If, at the end of the following exhaustive list, you the reader of these words feels unsatisfied, please don’t hesitate to contact us. Late Night Random Writing is open, Late, at Night and we can Write, Randomly, back to you. Answering in earnest those questions both dear to you and feared by you. The fingers hover near the keyboards always; there’s not a lot of questioning going on, so we’re ready – standing by. We’ll be your help, when all else seems to harm. We’ll be your guide through the tropical rain-forests of well-watered thought. We’ll be on your side, or at least, by your side. We’ll be there when no one else is near, when no one else seems to care, when no one else would dare, when anyone else should fear, when you’re out of beer, or (most of the time) just to help complete a rhyme. We’ll be the dog that fetches the stick: throw your question wide and deep, we’ll catch, bound toward you with an answer in our soggy warm breathe, our noses clear, shiny, damp, our eyes alert with faith and trust.

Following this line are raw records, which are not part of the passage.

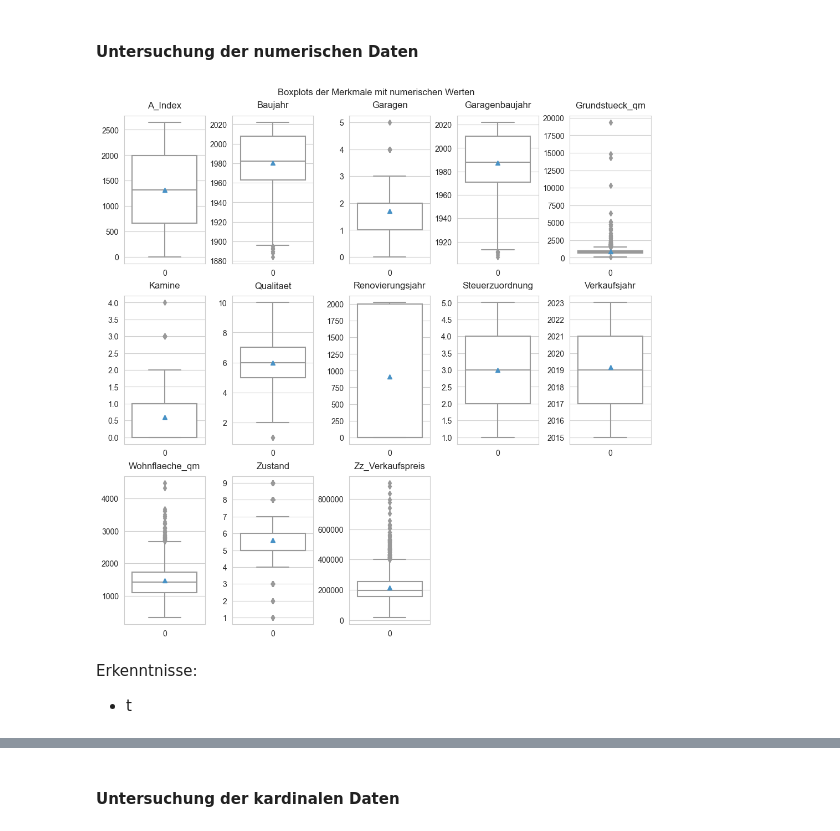
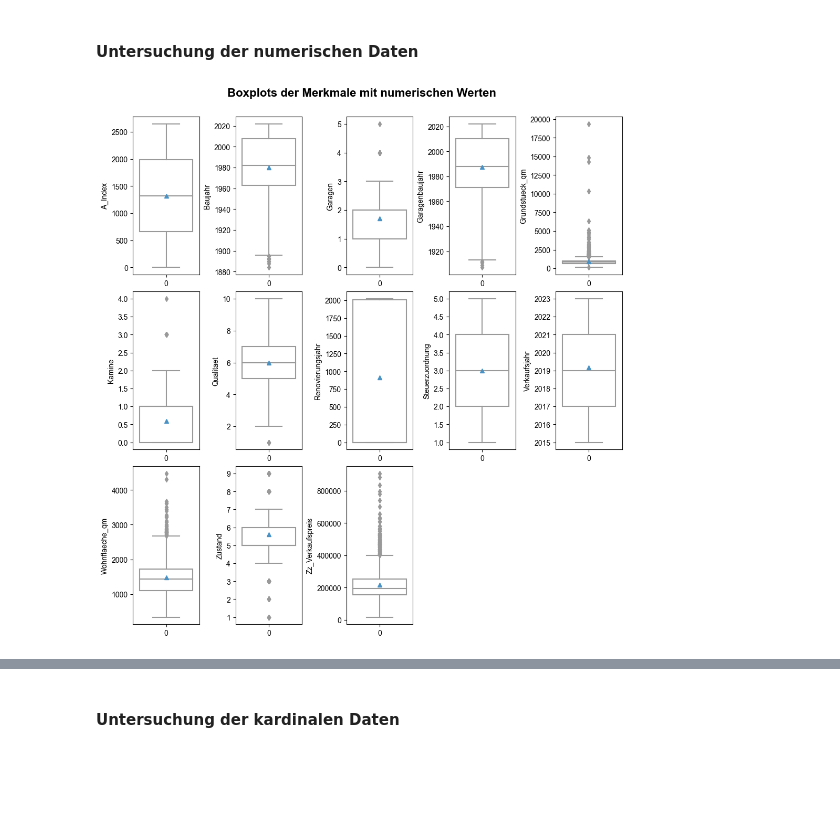
Before and after one commit to juliabb1/Data-Science-Programmentwurf, a Jupyter notebook: Programmentwurf/programmentwurf.ipynb, the cells around one changed output, grey strips where cells are left out. Cells and saved outputs as stored; diff of their text form; code cells hidden in the pictures; blank space fills up the shorter version.

Commit message:
fixing and styling plots

```diff
--- a/Programmentwurf/programmentwurf.ipynb
+++ b/Programmentwurf/programmentwurf.ipynb
@@ -163,28 +164,27 @@ data_ordinal = data[["Keller", "Besonderheiten", "Lage"]]
 #### Untersuchung der numerischen Daten
 # %%
 fig, axes = plt.subplots(3,5, figsize=(10, 10), sharey=False, constrained_layout=True)
-fig.suptitle("Boxplots der Merkmale mit numerischen Werten")
+fig.suptitle("Boxplots der Merkmale mit numerischen Werten", fontsize=16, fontweight="bold", y=1.05)
 
 # Erstellen der Boxplots von Merkmalen mit numerischer Ausprägung
 j = 0
 k = 0
 for i in data_numeric.columns:
     if(k == 5):
         k = 0
         j += 1
     sns.boxplot(data=data[i], ax=axes[j][k], showmeans=True, color="white")
-    axes[j][k].set_title(i, pad=10)
+    axes[j][k].set_ylabel(i)
     k += 1
 
+# Styling
 sns.set_palette("Blues_d")
 sns.set_style("whitegrid")
 
 # Löschen leerer Subplots
 fig.delaxes(axes[2][4])
 fig.delaxes(axes[2][3])
+
 plt.show()
 # %% [output]
-[figure, old version]
+[figure, new version]
-# %% [markdown]
-Erkenntnisse:
-- t
```
Also changed, not shown: parts of 6 cells of this notebook.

We’ll pick up the phone on the first ring at a time when you weren’t even expecting us in. We’ll fast-post everything. We’ll be your glass of water, aha. We’ll be the wind beneath your wings, o mighty reader, oh yes, wherever you go whatever you do – we’ll be right here waiting for you. Our explanations are simple, concise, detailed, brief – but, more to the point – they’re more to the point. We’re the compass you need as you navigate through uncharted thought and we’re always pointing north. If you screw this up now you’ll receive a further five notices sent every month, dispatched perfectly at six-day intervals. We’ll also add in our extra-challenging set of answers for those questions that you might by now, finally, be prompted to ask. Gems amongst them include ‘No’, ‘Not a chance’ and ‘Never’. And the answer to your very first question after reading this has arrived. Here below, for you all now, simple, honest and true. Here goes: Because.
Good news today – Courtney Barnett will play a show at Auckland’s Kings Arms, Wednesday, September 17, 2014.
The only sad news about this tour announcement is it’s one show only. Just Auckland. No Wellington show. Well, we don’t have any venues anymore now do we…our own fault I guess.
Great news for NZ’s Courtney Barnett fans today. Particularly those in or close to Auckland. And still time to check out her album if you haven’t already. The show should be fantastic. Get along. Let me know what it’s like.